    Red shoes are associated with power, and not only within the Church. Pre-Roman Etruscan kings wore them as a symbol of status, because the red (which they called “royal purple”) was a costly dye obtained from rare sea snails. The Roman emperors continued with the tradition of red shoes indicating high status. The great aristocrats also wore them.


    Churchmen wore them, too. Red was used not only for the pope’s shoes but for his entire vestment, although this changed to white with Pope Pius V in the mid-16th century, as he was a Dominican. Red symbolized both the worldly authority of the pope and the Passion of Christ. It also symbolized the Pope’s submission to Christ, the love of God for humanity, and the remembrance of all the martyrs who gave their lives for Christ.


    Let’s take a closer look at the outdoor shoes. They are made of red leather (most of them come from Morocco) and they used to have a gold-embroidered cross. After 1958, Pope John XXIII added golden horseshoes that made them more closely resemble the shoes that bishops wore outside of Rome.

    Pope Paul VI asked for the elaborate cross to be removed, and did away with the custom of kissing the pontiff’s feet. He also removed the buckles from all ecclesiastical shoes and decided not to use the silk slippers inside the Vatican.


    However, the popes who succeeded him did return to the red shoes, and some were even buried with them: Paul VI, John Paul I, and John Paul II, for example. For quite some time, John Paul II set aside the bright red in favor of a more burgundy tone with a simpler look; however, Pope Benedict XVI returned to the bright red shoes made by his own shoemaker, Adriano Stefanelli.

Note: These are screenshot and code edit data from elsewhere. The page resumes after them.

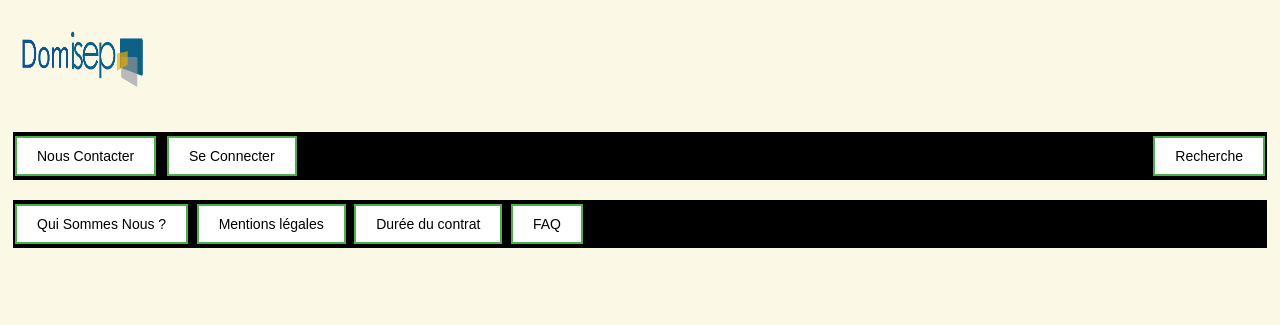
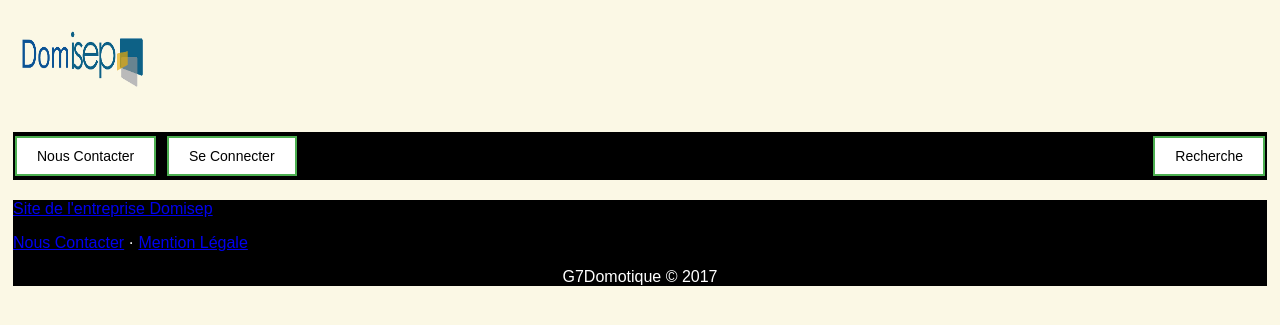
Before and after one commit to Kurokuni/g7domotique, a PHP site: page /g7domotique/index.php in a window 1280 px wide. Shown: the top 325 px of the page. Run offline with PHP 8.4, Linux system fonts and the light colour scheme.

Commit message:
Update Footer.php

```diff
--- a/Footer.php
+++ b/Footer.php
@@ -1,15 +1,24 @@
 <!DOCTYPE html>
 <head>
         <title>DomIsep</title>
-        <link rel="stylesheet" href="CSS/design.css" />
+        <link rel="stylesheet" href="design.css" />
 </head>
 <body>
-    <footer>
-        <form>
-        <input class="footer footer1" type="button" value="Qui Sommes Nous ?" onclick="location.href='Accueil.php#QuiSommesNous'" />
-        <input class="footer footer2" type="button" value="Mentions l&eacute;gales" onclick="location.href='A METTRE'" />
-        <input class="footer footer3" type="button" value="Dur&eacute;e du contrat" onclick="location.href='A METTRE'" />
-        <input class="footer footer4" type="button" value="FAQ" onclick="location.href='A METTRE'" />
-        </form>
+
+    <footer class="footer-distributed">
+
+        <div class="footer-right">
+            <a href="#"> Site de l'entreprise Domisep </a>
+        </div>
+
+        <div class="footer-left">
+
+            <p class="footer-links">
+                <a href="Vue/uc numero 3 page contact.html">Nous Contacter</a>
+                ·
+                <a href="Vue/mentionlégale.html">Mention Légale</a>
+            </p>
+            <p align="center">G7Domotique &copy; 2017</p>
+        </div>
     </footer>
 </body>
```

    Pope Francis chose to wear the red only indoors and opted for the black outdoor shoes he has always worn — and with which he arrived to the Vatican — as a sign of humility and austerity. They are made by the shoemaker he has used for more than 40 years, Carlos Samaria.

    Meanwhile, the papal mozzetta and cape are the few pieces of the papal vestments that are still red, a symbol of the upcoming celebration of Pentecost.

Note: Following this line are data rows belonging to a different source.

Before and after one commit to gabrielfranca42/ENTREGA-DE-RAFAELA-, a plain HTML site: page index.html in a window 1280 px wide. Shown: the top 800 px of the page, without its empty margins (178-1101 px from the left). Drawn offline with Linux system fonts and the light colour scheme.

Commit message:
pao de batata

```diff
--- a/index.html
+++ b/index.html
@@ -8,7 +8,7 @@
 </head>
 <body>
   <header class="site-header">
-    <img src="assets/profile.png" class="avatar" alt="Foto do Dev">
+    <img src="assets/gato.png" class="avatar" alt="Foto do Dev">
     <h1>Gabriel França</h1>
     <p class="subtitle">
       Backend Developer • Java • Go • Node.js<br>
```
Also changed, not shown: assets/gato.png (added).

    About To Marry A Non-Catholic, What do I Need to know?

    About To Marry A Non-Catholic, What do I Need to know?

    Also, I’d like to get married in a Catholic church. Will that be possible?

    What does the Church say about Catholics marrying non-Catholics? I am Catholic and my fiancée is Evangelical. I’d also like to get married in a Catholic Church.

    Because the sacrament of marriage establishes between man and woman a “partnership of the whole of life” (Catechism of the Catholic Church, 1601), Christian spouses would ideally share the same religious conviction and practice, so that the partnership of their marriage might be as complete as possible.

    As we know, however, men and women can fall in love and wish to marry for a variety of reasons, even when religious faith or practice is not something that they share.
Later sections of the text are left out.